--- Provided information Enclosed Below ---

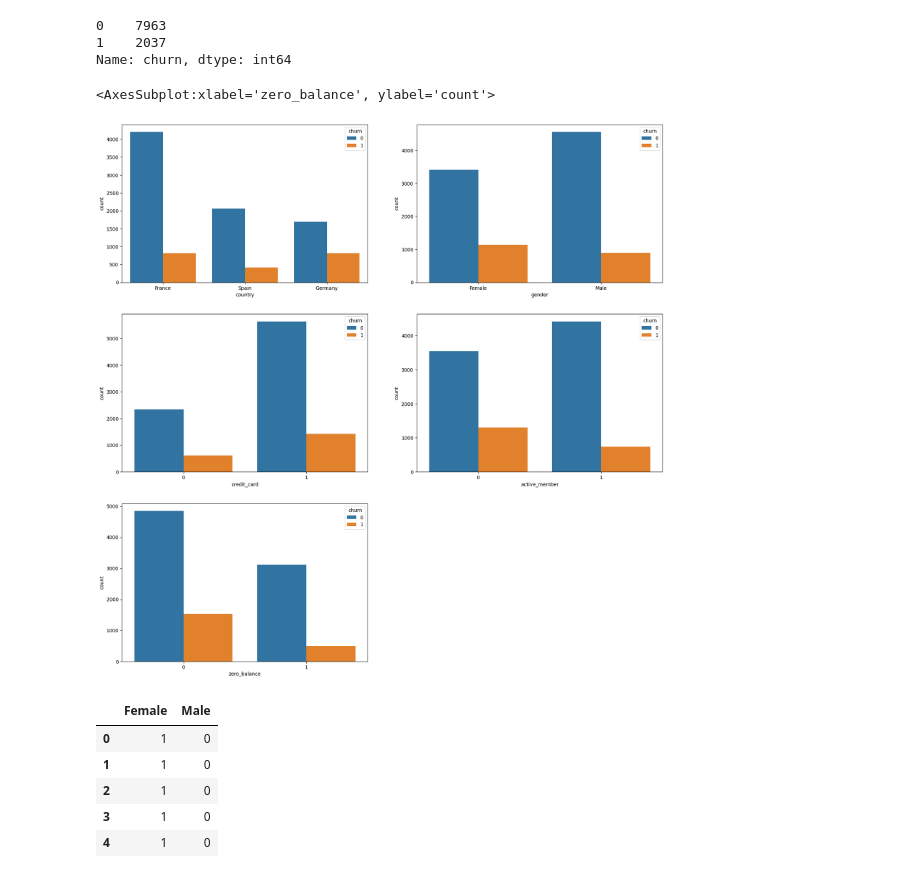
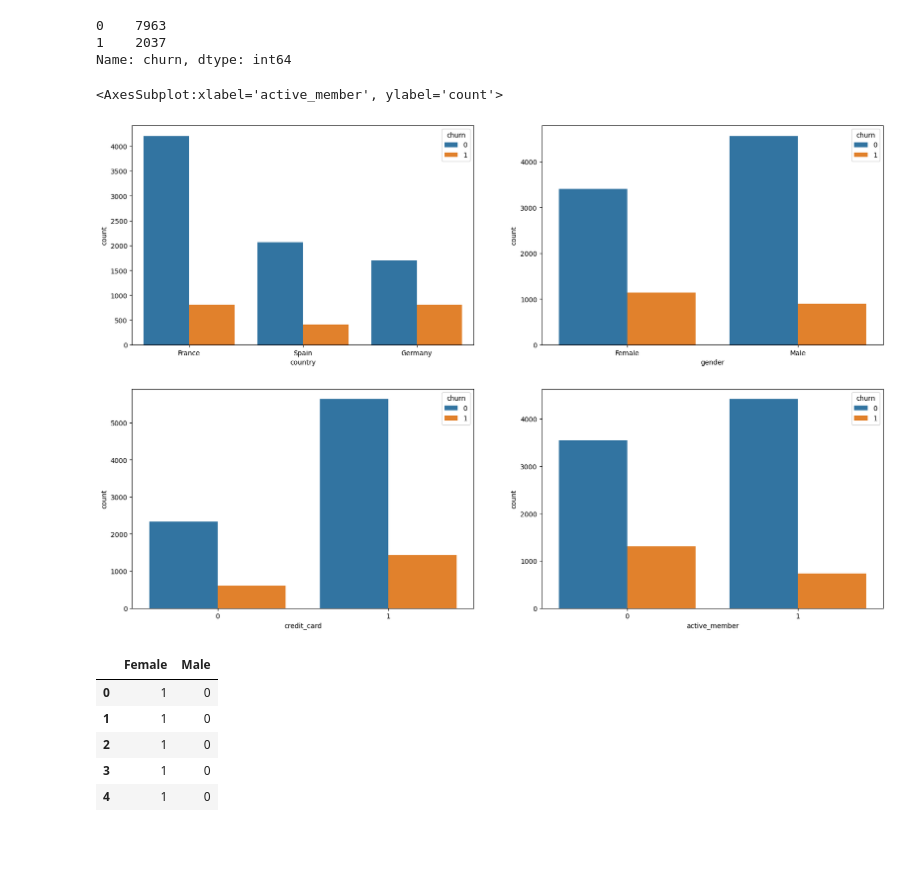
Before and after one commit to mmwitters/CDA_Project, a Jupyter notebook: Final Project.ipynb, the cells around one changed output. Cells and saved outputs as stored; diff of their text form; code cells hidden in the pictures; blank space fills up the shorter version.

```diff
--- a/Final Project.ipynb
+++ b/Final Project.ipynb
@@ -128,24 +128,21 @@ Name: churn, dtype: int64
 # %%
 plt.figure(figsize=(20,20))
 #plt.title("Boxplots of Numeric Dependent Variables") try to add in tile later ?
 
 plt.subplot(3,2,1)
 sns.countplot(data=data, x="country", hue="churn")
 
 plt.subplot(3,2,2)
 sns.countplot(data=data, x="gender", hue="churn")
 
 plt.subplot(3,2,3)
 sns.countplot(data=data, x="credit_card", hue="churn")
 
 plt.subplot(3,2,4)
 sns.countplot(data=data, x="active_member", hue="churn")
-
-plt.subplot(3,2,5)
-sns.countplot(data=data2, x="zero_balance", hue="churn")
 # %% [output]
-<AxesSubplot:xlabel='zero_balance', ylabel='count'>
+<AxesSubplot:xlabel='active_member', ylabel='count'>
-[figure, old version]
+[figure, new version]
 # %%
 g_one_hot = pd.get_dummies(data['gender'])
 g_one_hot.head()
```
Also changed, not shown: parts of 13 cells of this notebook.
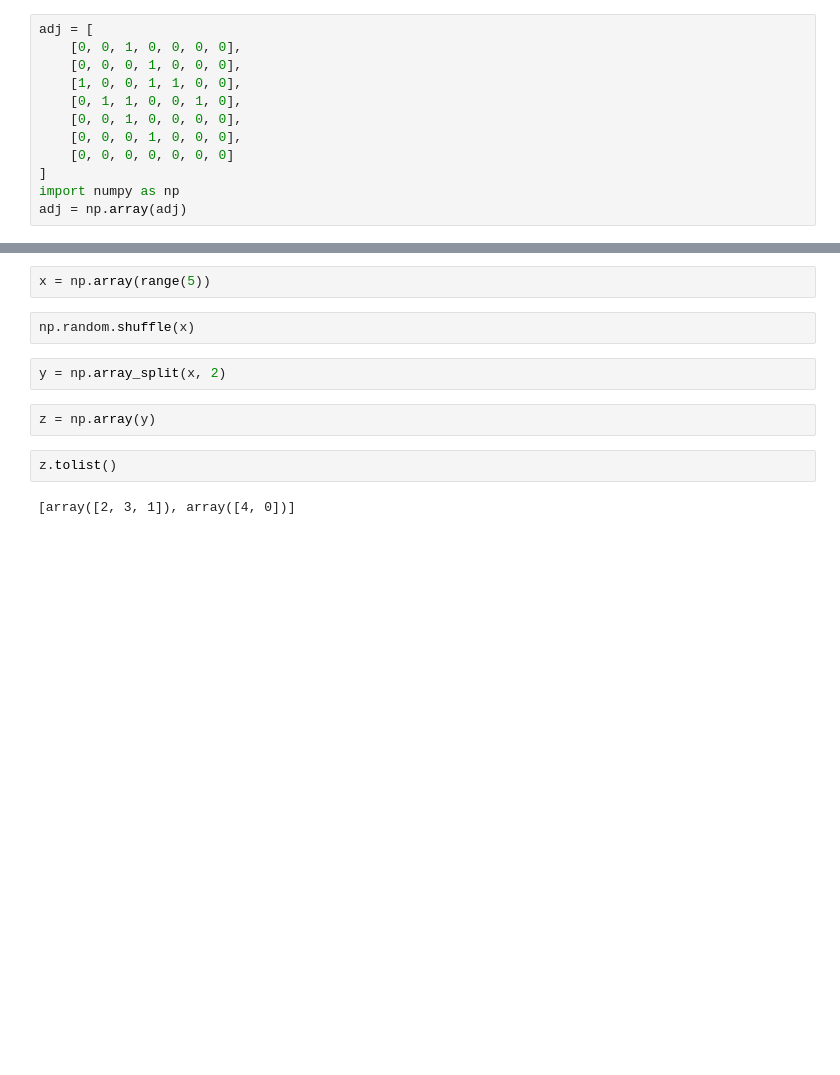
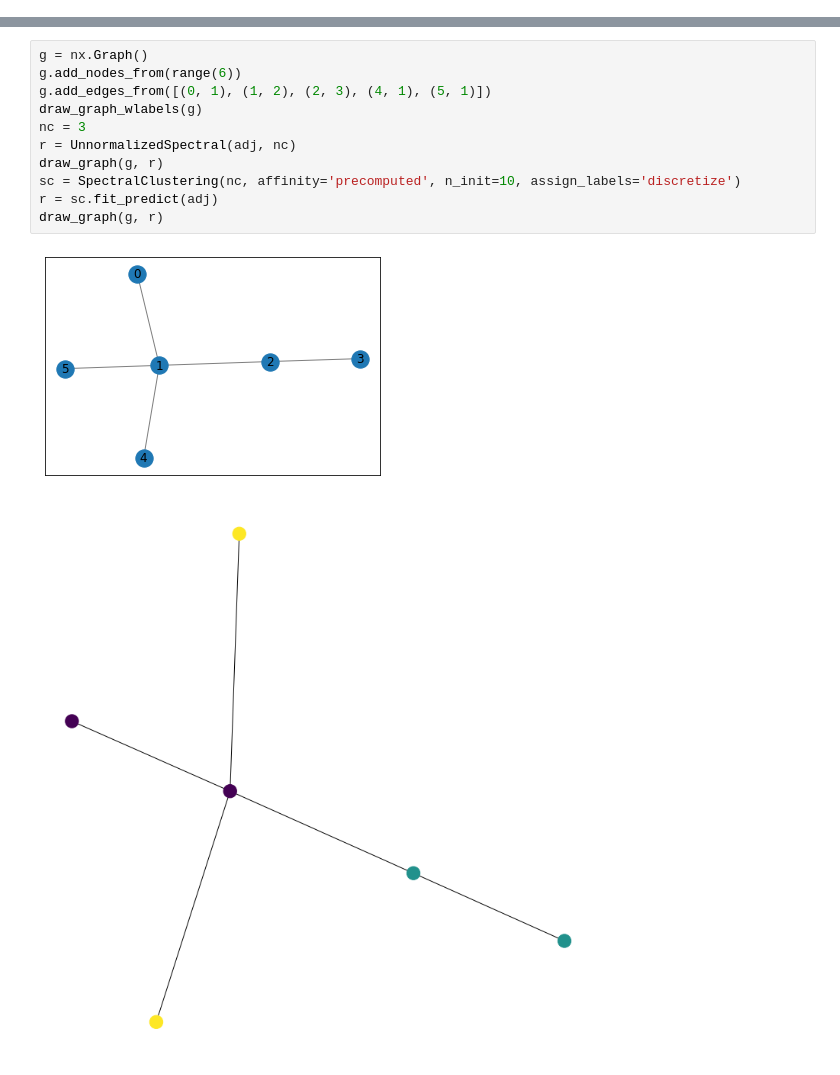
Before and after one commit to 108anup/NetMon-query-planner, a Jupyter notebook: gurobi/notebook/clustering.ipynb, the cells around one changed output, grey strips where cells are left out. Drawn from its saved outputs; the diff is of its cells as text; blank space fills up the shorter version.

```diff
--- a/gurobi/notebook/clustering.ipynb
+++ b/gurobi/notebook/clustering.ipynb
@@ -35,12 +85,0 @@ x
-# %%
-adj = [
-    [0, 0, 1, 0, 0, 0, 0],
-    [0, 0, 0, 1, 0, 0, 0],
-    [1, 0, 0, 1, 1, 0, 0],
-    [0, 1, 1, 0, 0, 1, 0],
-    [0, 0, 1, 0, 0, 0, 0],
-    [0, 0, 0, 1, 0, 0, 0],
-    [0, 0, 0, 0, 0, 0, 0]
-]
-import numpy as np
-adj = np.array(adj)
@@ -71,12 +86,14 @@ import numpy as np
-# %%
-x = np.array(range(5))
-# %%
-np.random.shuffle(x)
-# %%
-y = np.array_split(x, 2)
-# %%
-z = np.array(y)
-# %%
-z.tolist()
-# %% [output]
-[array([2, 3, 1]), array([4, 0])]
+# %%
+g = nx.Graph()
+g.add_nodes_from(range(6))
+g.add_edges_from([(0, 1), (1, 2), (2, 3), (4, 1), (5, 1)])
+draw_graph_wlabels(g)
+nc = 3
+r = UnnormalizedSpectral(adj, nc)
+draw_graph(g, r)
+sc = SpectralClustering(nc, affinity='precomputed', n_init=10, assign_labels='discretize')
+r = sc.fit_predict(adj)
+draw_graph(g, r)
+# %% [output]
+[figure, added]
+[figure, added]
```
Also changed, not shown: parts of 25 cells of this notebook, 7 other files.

--- End of Enclosed Provided information ---

> **Task objective**: I would like the data copied exactly as it stands, with no pictures included.

> **Exercise solution**:
Before and after one commit to mmwitters/CDA_Project, a Jupyter notebook: Final Project.ipynb, the cells around one changed output. Cells and saved outputs as stored; diff of their text form; code cells hidden in the pictures; blank space fills up the shorter version.

```diff
--- a/Final Project.ipynb
+++ b/Final Project.ipynb
@@ -128,24 +128,21 @@ Name: churn, dtype: int64
 # %%
 plt.figure(figsize=(20,20))
 #plt.title("Boxplots of Numeric Dependent Variables") try to add in tile later ?
 
 plt.subplot(3,2,1)
 sns.countplot(data=data, x="country", hue="churn")
 
 plt.subplot(3,2,2)
 sns.countplot(data=data, x="gender", hue="churn")
 
 plt.subplot(3,2,3)
 sns.countplot(data=data, x="credit_card", hue="churn")
 
 plt.subplot(3,2,4)
 sns.countplot(data=data, x="active_member", hue="churn")
-
-plt.subplot(3,2,5)
-sns.countplot(data=data2, x="zero_balance", hue="churn")
 # %% [output]
-<AxesSubplot:xlabel='zero_balance', ylabel='count'>
+<AxesSubplot:xlabel='active_member', ylabel='count'>
-[figure, old version]
+[figure, new version]
 # %%
 g_one_hot = pd.get_dummies(data['gender'])
 g_one_hot.head()
```
Also changed, not shown: parts of 13 cells of this notebook.
Before and after one commit to 108anup/NetMon-query-planner, a Jupyter notebook: gurobi/notebook/clustering.ipynb, the cells around one changed output, grey strips where cells are left out. Drawn from its saved outputs; the diff is of its cells as text; blank space fills up the shorter version.

```diff
--- a/gurobi/notebook/clustering.ipynb
+++ b/gurobi/notebook/clustering.ipynb
@@ -35,12 +85,0 @@ x
-# %%
-adj = [
-    [0, 0, 1, 0, 0, 0, 0],
-    [0, 0, 0, 1, 0, 0, 0],
-    [1, 0, 0, 1, 1, 0, 0],
-    [0, 1, 1, 0, 0, 1, 0],
-    [0, 0, 1, 0, 0, 0, 0],
-    [0, 0, 0, 1, 0, 0, 0],
-    [0, 0, 0, 0, 0, 0, 0]
-]
-import numpy as np
-adj = np.array(adj)
@@ -71,12 +86,14 @@ import numpy as np
-# %%
-x = np.array(range(5))
-# %%
-np.random.shuffle(x)
-# %%
-y = np.array_split(x, 2)
-# %%
-z = np.array(y)
-# %%
-z.tolist()
-# %% [output]
-[array([2, 3, 1]), array([4, 0])]
+# %%
+g = nx.Graph()
+g.add_nodes_from(range(6))
+g.add_edges_from([(0, 1), (1, 2), (2, 3), (4, 1), (5, 1)])
+draw_graph_wlabels(g)
+nc = 3
+r = UnnormalizedSpectral(adj, nc)
+draw_graph(g, r)
+sc = SpectralClustering(nc, affinity='precomputed', n_init=10, assign_labels='discretize')
+r = sc.fit_predict(adj)
+draw_graph(g, r)
+# %% [output]
+[figure, added]
+[figure, added]
```
Also changed, not shown: parts of 25 cells of this notebook, 7 other files.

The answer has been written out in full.